Could you restate every line of the data word for word?

(User interface change data)
☆ ☆ ☆
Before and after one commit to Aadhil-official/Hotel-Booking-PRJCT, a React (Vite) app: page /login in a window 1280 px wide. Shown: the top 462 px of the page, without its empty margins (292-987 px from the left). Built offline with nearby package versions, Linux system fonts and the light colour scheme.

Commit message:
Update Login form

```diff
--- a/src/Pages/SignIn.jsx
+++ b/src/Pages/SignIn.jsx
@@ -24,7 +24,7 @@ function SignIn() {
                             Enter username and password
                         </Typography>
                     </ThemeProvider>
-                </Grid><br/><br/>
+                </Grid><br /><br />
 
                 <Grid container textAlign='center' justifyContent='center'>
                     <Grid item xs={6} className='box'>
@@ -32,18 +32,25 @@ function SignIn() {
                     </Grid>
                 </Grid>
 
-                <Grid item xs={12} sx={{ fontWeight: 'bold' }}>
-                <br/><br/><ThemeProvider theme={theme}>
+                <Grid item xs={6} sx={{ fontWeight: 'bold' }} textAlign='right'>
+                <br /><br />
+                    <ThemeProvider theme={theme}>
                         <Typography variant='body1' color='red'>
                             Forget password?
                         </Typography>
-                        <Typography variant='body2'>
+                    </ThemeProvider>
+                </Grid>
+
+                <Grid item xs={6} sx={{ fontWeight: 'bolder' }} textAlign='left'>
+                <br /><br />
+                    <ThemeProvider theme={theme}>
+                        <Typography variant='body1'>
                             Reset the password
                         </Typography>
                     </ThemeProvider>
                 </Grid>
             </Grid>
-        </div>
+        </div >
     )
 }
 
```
☆ ☆ ☆
Answer to this exercise —
Before and after one commit to Aadhil-official/Hotel-Booking-PRJCT, a React (Vite) app: page /login in a window 1280 px wide. Shown: the top 462 px of the page, without its empty margins (292-987 px from the left). Built offline with nearby package versions, Linux system fonts and the light colour scheme.

Commit message:
Update Login form

```diff
--- a/src/Pages/SignIn.jsx
+++ b/src/Pages/SignIn.jsx
@@ -24,7 +24,7 @@ function SignIn() {
                             Enter username and password
                         </Typography>
                     </ThemeProvider>
-                </Grid><br/><br/>
+                </Grid><br /><br />
 
                 <Grid container textAlign='center' justifyContent='center'>
                     <Grid item xs={6} className='box'>
@@ -32,18 +32,25 @@ function SignIn() {
                     </Grid>
                 </Grid>
 
-                <Grid item xs={12} sx={{ fontWeight: 'bold' }}>
-                <br/><br/><ThemeProvider theme={theme}>
+                <Grid item xs={6} sx={{ fontWeight: 'bold' }} textAlign='right'>
+                <br /><br />
+                    <ThemeProvider theme={theme}>
                         <Typography variant='body1' color='red'>
                             Forget password?
                         </Typography>
-                        <Typography variant='body2'>
+                    </ThemeProvider>
+                </Grid>
+
+                <Grid item xs={6} sx={{ fontWeight: 'bolder' }} textAlign='left'>
+                <br /><br />
+                    <ThemeProvider theme={theme}>
+                        <Typography variant='body1'>
                             Reset the password
                         </Typography>
                     </ThemeProvider>
                 </Grid>
             </Grid>
-        </div>
+        </div >
     )
 }
 
```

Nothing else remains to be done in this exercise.